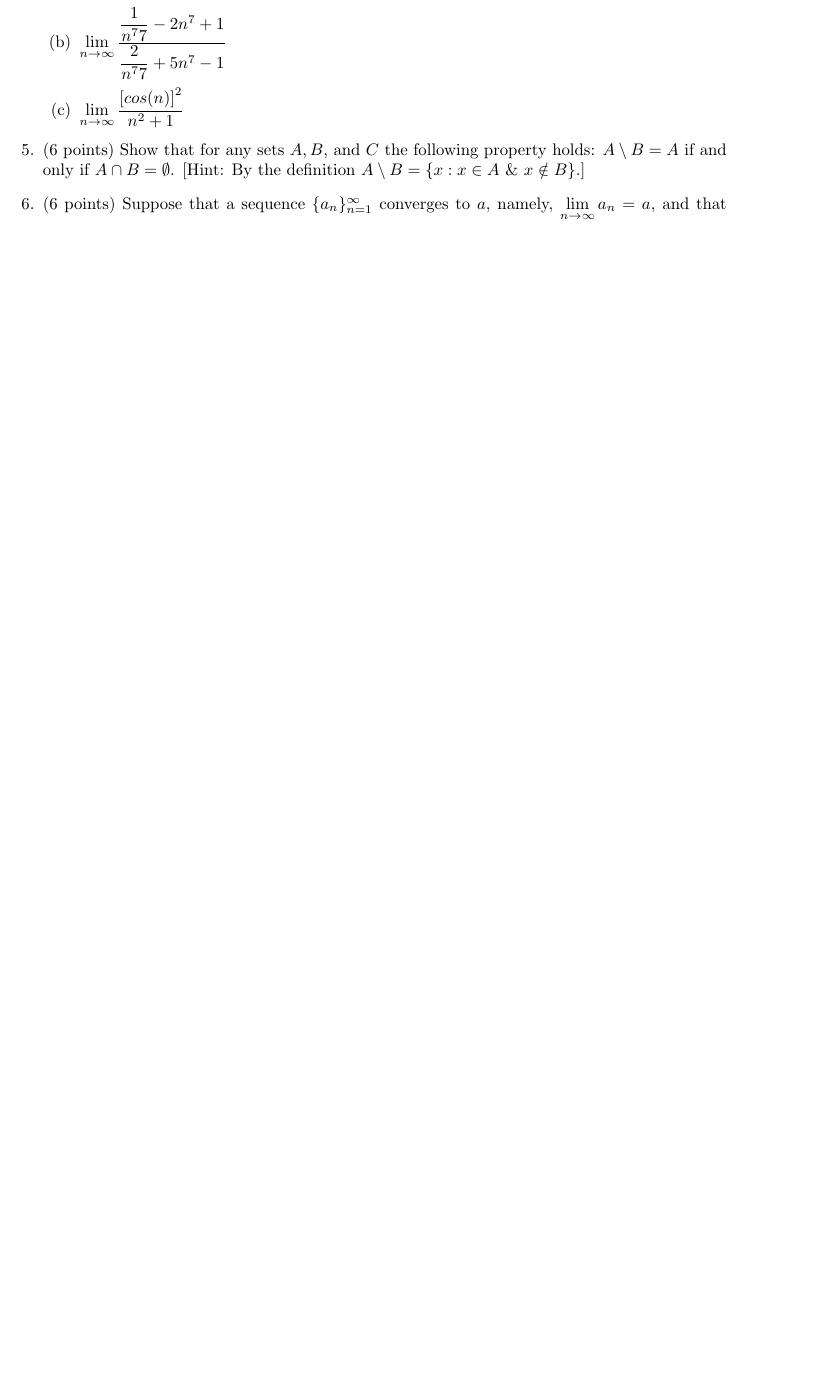
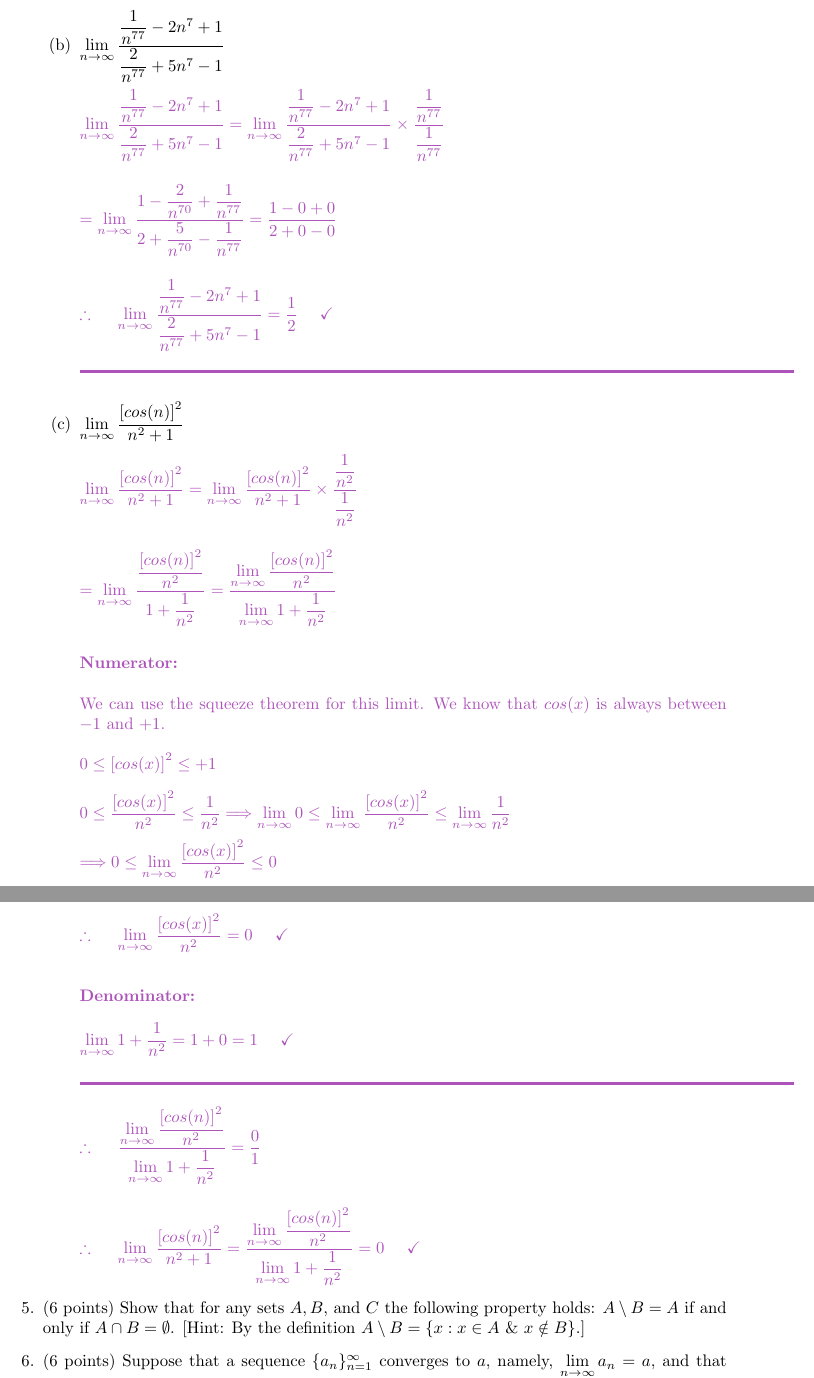
Before and after one commit to Behnam4/MAT-371, a LaTeX document (quiz1.tex): part of page 3 of 4 before the commit and two parts of pages 4 and 5 of 5 after it, the two joined at a grey line, cut so that both start at the same text, the shorter picture padded with empty space. Compiled offline with pdfLaTeX.

Commit message:
Solution #4

```diff
--- a/quiz1.tex
+++ b/quiz1.tex
@@ -164 +184,2 @@
 
+      \item $\lim\limits_{n\to\infty} \dfrac{\dfrac{1}{n^{77}}-2n^7+1}{\dfrac{2}{n^{77}}+5n^7-1}$
@@ -166,16 +186,80 @@
 
-
-      \item $\lim\limits_{n\to\infty} \dfrac{\dfrac{1}{n^77}-2n^7+1}{\dfrac{2}{n^77}+5n^7-1}$
-
-        % \textcolor{hwColor}{
-
-        % }
+        \textcolor{hwColor}{
+          \\
+          $
+            \lim\limits_{n\to\infty} \dfrac{\dfrac{1}{n^{77}}-2n^7+1}{\dfrac{2}{n^{77}}+5n^7-1}
+            =\lim\limits_{n\to\infty} \dfrac{\dfrac{1}{n^{77}}-2n^7+1}{\dfrac{2}{n^{77}}+5n^7-1} \times \dfrac{\dfrac{1}{n^{77}}}{\dfrac{1}{n^{77}}}
+            \\
+            \\
+            \\
+            =\lim\limits_{n\to\infty} \dfrac{1-\dfrac{2}{n^{70}}+\dfrac{1}{n^{77}}}{2+\dfrac{5}{n^{70}}-\dfrac{1}{n^{77}}}=\dfrac{1-0+0}{2+0-0}
+            \\
+            \\
+            \\
+            \therefore ~~~~ \lim\limits_{n\to\infty} \dfrac{\dfrac{1}{n^{77}}-2n^7+1}{\dfrac{2}{n^{77}}+5n^7-1}=\dfrac{1}{2} ~~~~ \checkmark
+          $
+          \\
+          \\
+          \rule{15cm}{2pt}
+        }
 
       \item $\lim\limits_{n\to\infty} \dfrac{\left[cos(n)\right]^2}{n^2+1}$
 
-        % \textcolor{hwColor}{
-
-        % }
+        \textcolor{hwColor}{
+          \\
+          $
+            \lim\limits_{n\to\infty} \dfrac{\left[cos(n)\right]^2}{n^2+1}=\lim\limits_{n\to\infty} \dfrac{\left[cos(n)\right]^2}{n^2+1} \times \dfrac{\dfrac{1}{n^2}}{\dfrac{1}{n^2}}
+            \\
+            \\
+            \\
+            =\lim\limits_{n\to\infty} \dfrac{\dfrac{\left[cos(n)\right]^2}{n^2}}{1+\dfrac{1}{n^2}}
+            =\dfrac{\lim\limits_{n\to\infty} \dfrac{\left[cos(n)\right]^2}{n^2}}{\lim\limits_{n\to\infty} 1+\dfrac{1}{n^2}}
+          $
+          \\
+          \\
+          \\
+          \textbf{Numerator:}
+          \\
+          \\
+          We can use the squeeze theorem for this limit. We know that $cos(x)$ is always between $-1$ and $+1$.
+          \\
+          \\
+          $
+            0 \leq \left[cos(x)\right]^2 \leq +1
+            \\
+            \\
+            0 \leq \dfrac{\left[cos(x)\right]^2}{n^2} \leq \dfrac{1}{n^2}
+            \Longrightarrow \lim\limits_{n\to\infty} 0 \leq \lim\limits_{n\to\infty} \dfrac{\left[cos(x)\right]^2}{n^2} \leq \lim\limits_{n\to\infty} \dfrac{1}{n^2}
+            \\
+            \\
+            \Longrightarrow 0 \leq \lim\limits_{n\to\infty} \dfrac{\left[cos(x)\right]^2}{n^2} \leq 0
+            \\
+            \\
+            \\
+            \therefore ~~~~ \lim\limits_{n\to\infty} \dfrac{\left[cos(x)\right]^2}{n^2}=0 ~~~~ \checkmark
+            \\
+          $
+          \\
+          \\
+          \textbf{Denominator:}
+          \\
+          \\
+          $
+            \lim\limits_{n\to\infty} 1+\dfrac{1}{n^2}=1+0=1 ~~~~ \checkmark
+            \\
+            \\
+            \rule{15cm}{2pt}
+          $
+          \\
+          \\
+          $
+            \therefore ~~~~ \dfrac{\lim\limits_{n\to\infty} \dfrac{\left[cos(n)\right]^2}{n^2}}{\lim\limits_{n\to\infty} 1+\dfrac{1}{n^2}}=\dfrac{0}{1}
+            \\
+            \\
+            \\
+            \therefore ~~~~ \lim\limits_{n\to\infty} \dfrac{\left[cos(n)\right]^2}{n^2+1}=\dfrac{\lim\limits_{n\to\infty} \dfrac{\left[cos(n)\right]^2}{n^2}}{\lim\limits_{n\to\infty} 1+\dfrac{1}{n^2}}=0 ~~~~ \checkmark
+          $
+        }
 
     \end{enumerate}
 
```
Also changed, not shown: quiz1.tex (29 more changed lines).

**Assignment**
Determine how many lines in the records include the string "therefore". Only that number should be given.

**Solution to this exercise**
4